As it is September 11th, I was reminded of a visit I made a year ago to an ashram in Mysore, India. The Sri Ganapati Sachchidananda Ashrama has a huge auditorium dedicated to the power of music as well as magnificent gardens with herbs for medicinal purposes.
The significance rests in understanding that music heals and nature protects us. One of the gardens is a unique collection of herbs while the other is an exquisite display of bonsais (“bon” means tray-like and “sai” is a small tree). These little trees were also found in the Ramayama (one of India’s greatest epics).
Okay, nice tour, but what does this have to do with September 11th?
Situated in the middle of the herbal garden is a very, very interesting statue. At first glance it looks like a bumpy replica of creepy and weirded-out displaced arms and faces headed in all directions. Drawing closer, however, you can see the entire surface is made up of small heads.
This is known as a Stoopa (pillar)—a terracotta figure in honor of those who have died untimely deaths by accident, natural disaster or suicide. When approaching a stoopa one is expected to offer prayers to the deceased representing the eternal notion of elevation and liberation (moksha) for the soul’s journey toward peace. On the bottom of the pillar is a plate that reads:
“This is a yoga conception.”
This is the higher Yoga; the ultimate purpose for practice in order to relieve suffering, obtain liberation and break the karmic cycle of death, and rebirth.
Given the meaning of September 11th, which will be forever immortalized, this pillar is full of important reverence.

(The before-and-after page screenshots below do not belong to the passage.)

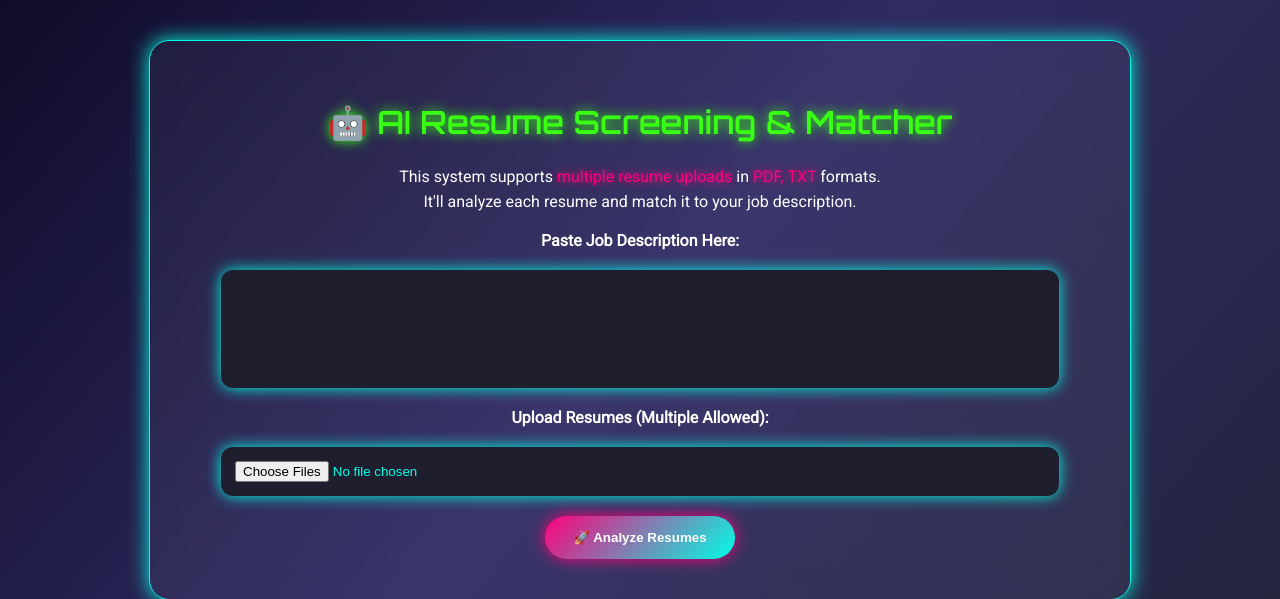
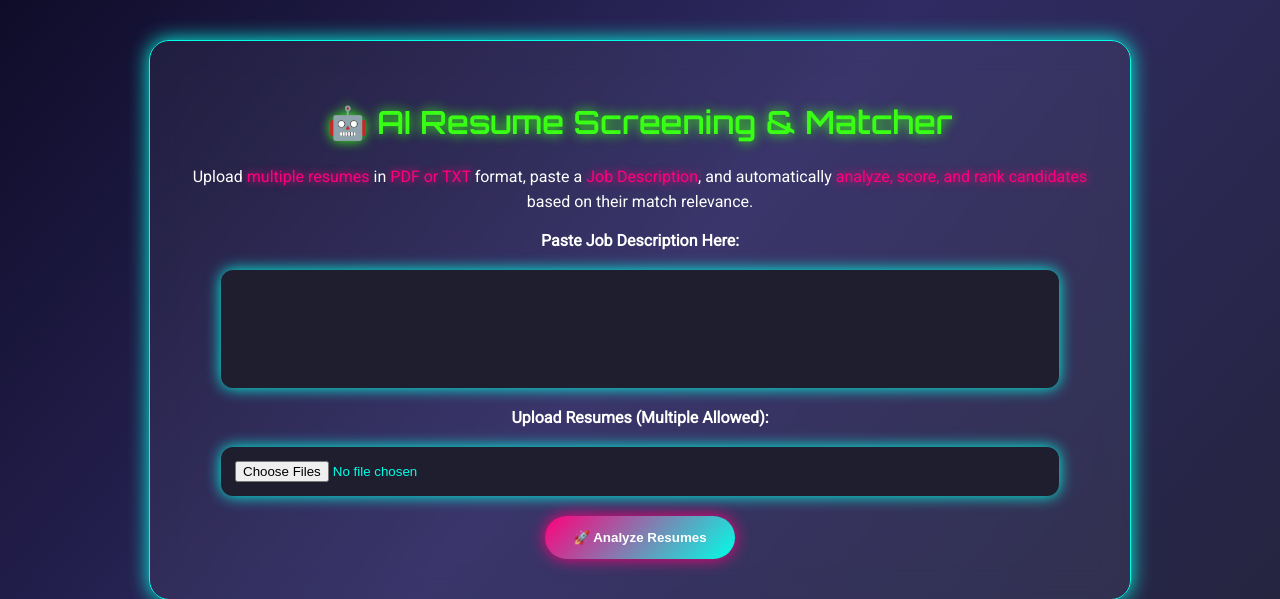
Before and after one commit to Omkar-2309/AI-RESUME-PARSING-, a Flask app: page / in a window 1280 px wide. Shown: the top 599 px of the page. Run offline with Flask 3, Linux system fonts and the light colour scheme; parts of the project's set-up code (start-up, migrations or seed data) failed here and were passed over.

Commit message:
changed paragrapgh in index.html

```diff
--- a/project/templates/index.html
+++ b/project/templates/index.html
@@ -138,8 +138,13 @@
 <body>
   <div class="container">
     <h1>🤖 AI Resume Screening & Matcher</h1>
-    <p>This system supports <span class="highlight">multiple resume uploads</span> in <span class="highlight">PDF, TXT</span> formats.<br />
-      It'll analyze each resume and match it to your job description.</p>
+    <p>
+      Upload <span class="highlight">multiple resumes</span> in
+      <span class="highlight">PDF or TXT</span> format, paste a
+      <span class="highlight">Job Description</span>, and automatically
+      <span class="highlight">analyze, score, and rank candidates</span> based on their match relevance.
+    </p>
+
     <form action="/analyze" method="POST" enctype="multipart/form-data">
       <label for="job_description" style="font-weight:bold;">Paste Job Description Here:</label>
       <textarea name="job_description" id="job_description" rows="6" required></textarea>
```
Also changed, not shown: README.md.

Loka Samastaha Sukhino Bhavantu ~ May all beings (living and non-living) be well and peaceful.
Editor: Lynn Hasselberger